**DIRECTIONS FOR THIS TASK**
Go through the data and retrieve each line that includes the string "annotation".
::::
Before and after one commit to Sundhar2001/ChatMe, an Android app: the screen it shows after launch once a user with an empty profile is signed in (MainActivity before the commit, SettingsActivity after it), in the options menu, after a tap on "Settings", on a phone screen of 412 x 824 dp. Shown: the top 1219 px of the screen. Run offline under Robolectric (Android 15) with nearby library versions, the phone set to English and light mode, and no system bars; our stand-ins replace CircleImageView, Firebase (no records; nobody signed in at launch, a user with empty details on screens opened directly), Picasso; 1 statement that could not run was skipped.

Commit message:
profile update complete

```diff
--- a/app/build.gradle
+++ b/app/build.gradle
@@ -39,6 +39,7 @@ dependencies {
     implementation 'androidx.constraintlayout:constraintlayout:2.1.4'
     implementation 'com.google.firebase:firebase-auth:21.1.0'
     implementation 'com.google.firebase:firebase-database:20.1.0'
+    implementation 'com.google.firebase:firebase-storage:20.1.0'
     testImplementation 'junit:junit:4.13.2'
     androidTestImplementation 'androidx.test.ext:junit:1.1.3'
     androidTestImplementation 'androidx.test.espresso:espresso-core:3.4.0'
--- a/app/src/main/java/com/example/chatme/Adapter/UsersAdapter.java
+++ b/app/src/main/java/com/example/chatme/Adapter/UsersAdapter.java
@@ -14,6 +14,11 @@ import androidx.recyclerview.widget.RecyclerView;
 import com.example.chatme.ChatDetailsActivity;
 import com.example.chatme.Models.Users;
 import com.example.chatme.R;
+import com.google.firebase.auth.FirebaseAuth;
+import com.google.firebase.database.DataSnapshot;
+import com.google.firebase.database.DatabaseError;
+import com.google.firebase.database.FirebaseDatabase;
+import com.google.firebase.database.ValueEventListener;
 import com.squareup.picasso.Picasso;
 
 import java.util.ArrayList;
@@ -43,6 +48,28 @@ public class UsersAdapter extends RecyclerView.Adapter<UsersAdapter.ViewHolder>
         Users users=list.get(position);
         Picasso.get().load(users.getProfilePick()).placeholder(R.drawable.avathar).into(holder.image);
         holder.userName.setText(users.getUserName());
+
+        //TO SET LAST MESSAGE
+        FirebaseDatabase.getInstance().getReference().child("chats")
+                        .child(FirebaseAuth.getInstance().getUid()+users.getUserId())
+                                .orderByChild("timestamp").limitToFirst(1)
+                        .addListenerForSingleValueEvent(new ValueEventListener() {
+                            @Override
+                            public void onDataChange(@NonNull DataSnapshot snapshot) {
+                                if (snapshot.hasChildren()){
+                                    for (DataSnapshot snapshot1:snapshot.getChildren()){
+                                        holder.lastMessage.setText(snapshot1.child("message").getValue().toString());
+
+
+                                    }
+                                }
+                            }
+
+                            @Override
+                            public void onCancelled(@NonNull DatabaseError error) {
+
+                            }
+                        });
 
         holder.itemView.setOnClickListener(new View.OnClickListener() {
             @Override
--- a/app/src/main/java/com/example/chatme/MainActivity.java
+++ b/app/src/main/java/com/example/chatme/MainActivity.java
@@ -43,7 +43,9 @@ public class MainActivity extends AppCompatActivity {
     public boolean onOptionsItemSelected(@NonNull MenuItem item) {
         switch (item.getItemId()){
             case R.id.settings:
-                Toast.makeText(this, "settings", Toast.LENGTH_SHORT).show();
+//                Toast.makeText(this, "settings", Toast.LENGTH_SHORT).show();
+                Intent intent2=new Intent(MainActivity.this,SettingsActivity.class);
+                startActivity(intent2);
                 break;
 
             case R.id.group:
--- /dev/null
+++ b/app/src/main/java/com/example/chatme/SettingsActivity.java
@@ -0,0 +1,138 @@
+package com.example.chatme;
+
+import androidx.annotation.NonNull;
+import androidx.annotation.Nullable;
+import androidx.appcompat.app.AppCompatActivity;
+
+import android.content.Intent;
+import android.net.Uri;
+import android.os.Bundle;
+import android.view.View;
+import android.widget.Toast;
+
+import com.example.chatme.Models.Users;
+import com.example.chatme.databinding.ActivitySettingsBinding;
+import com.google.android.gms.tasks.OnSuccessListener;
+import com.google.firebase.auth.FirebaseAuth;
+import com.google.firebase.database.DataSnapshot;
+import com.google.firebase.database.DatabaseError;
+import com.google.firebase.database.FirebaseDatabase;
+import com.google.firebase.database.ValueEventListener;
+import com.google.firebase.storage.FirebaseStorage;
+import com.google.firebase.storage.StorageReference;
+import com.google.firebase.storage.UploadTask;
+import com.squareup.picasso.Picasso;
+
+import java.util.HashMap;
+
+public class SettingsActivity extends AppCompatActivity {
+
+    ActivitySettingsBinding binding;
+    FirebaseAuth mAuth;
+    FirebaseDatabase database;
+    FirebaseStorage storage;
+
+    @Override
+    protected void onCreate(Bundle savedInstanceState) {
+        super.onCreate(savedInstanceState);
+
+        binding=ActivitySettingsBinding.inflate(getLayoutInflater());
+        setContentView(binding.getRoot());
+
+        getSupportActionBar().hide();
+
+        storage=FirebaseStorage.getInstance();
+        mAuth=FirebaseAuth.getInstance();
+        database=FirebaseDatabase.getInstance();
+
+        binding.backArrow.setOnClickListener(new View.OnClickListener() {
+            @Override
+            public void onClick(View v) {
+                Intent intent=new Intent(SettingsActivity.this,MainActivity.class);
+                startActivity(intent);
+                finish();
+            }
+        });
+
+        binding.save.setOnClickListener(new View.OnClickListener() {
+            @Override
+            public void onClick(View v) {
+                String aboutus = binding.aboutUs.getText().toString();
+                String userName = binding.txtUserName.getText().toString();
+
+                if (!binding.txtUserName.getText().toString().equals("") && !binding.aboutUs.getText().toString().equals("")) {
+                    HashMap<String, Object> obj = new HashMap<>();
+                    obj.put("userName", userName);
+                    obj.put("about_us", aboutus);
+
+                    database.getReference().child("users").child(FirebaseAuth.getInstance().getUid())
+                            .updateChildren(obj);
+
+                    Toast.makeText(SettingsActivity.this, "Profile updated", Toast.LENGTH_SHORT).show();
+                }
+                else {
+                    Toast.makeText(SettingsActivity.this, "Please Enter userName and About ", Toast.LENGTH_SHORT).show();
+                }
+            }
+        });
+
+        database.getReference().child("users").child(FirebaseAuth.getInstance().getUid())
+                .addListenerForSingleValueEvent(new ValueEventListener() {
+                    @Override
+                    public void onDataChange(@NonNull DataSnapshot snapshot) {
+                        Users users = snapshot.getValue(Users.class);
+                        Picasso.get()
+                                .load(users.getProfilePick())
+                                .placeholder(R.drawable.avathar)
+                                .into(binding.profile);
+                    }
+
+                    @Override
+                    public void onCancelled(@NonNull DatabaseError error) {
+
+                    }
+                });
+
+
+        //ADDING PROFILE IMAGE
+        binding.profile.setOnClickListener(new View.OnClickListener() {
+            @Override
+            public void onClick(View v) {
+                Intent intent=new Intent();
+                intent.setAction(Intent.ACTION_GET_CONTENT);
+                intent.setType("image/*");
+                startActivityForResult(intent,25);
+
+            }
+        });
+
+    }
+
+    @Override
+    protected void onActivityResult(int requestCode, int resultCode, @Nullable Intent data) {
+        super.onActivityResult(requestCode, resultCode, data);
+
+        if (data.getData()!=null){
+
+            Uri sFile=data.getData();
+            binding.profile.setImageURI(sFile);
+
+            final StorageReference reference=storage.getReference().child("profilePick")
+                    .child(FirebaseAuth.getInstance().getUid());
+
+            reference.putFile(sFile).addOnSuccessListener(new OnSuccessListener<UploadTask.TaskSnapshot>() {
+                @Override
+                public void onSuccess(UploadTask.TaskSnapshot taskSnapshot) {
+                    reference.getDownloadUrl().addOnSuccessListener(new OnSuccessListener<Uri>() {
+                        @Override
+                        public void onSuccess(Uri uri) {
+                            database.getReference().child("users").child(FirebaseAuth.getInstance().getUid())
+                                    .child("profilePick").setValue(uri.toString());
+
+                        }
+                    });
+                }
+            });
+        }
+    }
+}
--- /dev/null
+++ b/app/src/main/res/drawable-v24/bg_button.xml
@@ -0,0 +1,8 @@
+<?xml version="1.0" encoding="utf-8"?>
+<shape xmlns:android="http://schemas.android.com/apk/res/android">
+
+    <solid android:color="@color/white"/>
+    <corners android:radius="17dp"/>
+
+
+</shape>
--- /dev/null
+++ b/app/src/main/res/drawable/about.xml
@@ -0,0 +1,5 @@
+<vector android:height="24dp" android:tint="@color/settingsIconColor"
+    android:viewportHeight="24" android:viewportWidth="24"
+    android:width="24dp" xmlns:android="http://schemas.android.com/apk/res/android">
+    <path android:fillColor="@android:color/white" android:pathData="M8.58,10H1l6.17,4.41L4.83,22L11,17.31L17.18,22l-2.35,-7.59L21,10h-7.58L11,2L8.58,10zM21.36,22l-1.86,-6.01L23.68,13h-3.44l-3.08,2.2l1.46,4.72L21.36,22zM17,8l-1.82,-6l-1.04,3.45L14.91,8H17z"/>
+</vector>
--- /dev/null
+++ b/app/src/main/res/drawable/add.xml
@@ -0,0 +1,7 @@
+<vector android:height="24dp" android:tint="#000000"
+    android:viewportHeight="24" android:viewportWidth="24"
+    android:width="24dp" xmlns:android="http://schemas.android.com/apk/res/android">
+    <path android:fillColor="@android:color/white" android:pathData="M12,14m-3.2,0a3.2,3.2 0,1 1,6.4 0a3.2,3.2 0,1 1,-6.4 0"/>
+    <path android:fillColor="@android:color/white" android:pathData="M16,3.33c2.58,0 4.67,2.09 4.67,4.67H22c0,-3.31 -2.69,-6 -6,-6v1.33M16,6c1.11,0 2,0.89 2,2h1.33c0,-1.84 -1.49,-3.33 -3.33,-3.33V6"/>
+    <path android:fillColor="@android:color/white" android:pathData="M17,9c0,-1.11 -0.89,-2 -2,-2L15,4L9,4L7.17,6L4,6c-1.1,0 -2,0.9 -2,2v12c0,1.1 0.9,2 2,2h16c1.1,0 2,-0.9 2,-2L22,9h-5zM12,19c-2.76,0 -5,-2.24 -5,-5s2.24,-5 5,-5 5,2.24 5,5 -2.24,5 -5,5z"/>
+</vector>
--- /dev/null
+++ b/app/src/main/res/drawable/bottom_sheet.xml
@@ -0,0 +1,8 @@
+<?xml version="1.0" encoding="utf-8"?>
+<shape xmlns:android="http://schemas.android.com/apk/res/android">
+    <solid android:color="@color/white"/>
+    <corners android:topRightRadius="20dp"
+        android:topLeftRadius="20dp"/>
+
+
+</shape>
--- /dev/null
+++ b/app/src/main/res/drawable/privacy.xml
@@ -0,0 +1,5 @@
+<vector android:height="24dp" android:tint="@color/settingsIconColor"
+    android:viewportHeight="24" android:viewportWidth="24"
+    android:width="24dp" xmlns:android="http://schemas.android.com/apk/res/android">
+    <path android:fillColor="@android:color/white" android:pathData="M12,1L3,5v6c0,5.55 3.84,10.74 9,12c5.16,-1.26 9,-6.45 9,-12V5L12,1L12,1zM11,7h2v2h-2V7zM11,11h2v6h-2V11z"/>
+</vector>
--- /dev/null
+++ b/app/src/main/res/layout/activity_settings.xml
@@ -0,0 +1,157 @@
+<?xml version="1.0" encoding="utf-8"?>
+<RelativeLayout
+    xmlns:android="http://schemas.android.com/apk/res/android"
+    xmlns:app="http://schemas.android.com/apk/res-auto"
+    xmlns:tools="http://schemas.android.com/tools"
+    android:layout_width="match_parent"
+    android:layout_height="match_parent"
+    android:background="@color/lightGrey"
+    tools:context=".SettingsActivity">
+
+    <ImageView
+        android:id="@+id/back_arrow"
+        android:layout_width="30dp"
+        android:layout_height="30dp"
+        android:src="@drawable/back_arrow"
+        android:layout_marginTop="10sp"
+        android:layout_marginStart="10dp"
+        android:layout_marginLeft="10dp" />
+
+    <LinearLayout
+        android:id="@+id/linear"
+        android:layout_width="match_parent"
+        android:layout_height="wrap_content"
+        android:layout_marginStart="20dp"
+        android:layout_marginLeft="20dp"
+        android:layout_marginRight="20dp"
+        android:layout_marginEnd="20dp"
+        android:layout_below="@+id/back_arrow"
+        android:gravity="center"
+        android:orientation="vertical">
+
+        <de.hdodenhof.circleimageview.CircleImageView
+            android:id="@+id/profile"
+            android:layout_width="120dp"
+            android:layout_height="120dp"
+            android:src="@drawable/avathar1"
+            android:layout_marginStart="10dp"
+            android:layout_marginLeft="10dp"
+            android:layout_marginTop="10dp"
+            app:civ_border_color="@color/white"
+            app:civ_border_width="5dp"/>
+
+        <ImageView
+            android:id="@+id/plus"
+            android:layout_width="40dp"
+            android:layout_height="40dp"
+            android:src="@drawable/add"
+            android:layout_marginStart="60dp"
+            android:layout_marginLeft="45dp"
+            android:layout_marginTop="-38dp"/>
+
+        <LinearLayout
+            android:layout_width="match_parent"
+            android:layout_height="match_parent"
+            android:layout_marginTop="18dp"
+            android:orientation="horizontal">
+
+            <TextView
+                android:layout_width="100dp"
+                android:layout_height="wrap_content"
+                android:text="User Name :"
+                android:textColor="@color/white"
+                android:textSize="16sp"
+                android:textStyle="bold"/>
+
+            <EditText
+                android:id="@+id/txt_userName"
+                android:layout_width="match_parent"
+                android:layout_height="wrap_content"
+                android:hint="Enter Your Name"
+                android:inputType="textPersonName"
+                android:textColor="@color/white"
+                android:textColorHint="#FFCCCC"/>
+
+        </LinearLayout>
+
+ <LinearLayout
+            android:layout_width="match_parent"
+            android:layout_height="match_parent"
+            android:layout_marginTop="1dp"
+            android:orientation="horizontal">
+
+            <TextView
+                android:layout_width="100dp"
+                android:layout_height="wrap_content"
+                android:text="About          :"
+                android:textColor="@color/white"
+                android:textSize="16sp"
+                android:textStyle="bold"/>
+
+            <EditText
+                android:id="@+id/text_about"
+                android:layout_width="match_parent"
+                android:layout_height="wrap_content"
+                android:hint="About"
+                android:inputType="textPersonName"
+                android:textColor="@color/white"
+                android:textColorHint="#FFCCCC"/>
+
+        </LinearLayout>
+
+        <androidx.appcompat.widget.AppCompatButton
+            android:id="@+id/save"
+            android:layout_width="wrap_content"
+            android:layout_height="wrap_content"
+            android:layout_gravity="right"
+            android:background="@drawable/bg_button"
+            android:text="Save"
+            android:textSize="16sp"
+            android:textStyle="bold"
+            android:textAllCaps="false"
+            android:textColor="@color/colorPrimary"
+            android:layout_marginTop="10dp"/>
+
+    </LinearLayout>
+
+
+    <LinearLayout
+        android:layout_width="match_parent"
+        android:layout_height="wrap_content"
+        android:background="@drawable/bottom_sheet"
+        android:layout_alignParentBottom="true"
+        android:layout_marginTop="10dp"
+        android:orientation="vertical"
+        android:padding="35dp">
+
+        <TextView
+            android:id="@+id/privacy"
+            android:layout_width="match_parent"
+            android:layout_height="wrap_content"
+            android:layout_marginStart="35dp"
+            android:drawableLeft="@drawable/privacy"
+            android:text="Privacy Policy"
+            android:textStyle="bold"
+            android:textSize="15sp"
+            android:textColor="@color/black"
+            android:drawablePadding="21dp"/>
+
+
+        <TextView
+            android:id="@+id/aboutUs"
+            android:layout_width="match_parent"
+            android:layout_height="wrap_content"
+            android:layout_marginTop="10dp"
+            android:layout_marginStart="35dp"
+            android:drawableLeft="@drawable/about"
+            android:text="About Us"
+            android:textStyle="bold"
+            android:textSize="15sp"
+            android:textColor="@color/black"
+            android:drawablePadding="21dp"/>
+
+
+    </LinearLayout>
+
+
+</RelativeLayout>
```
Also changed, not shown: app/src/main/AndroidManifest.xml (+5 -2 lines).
::::
**RESULT OF THE EXERCISE**
+import androidx.annotation.NonNull;
+import androidx.annotation.Nullable;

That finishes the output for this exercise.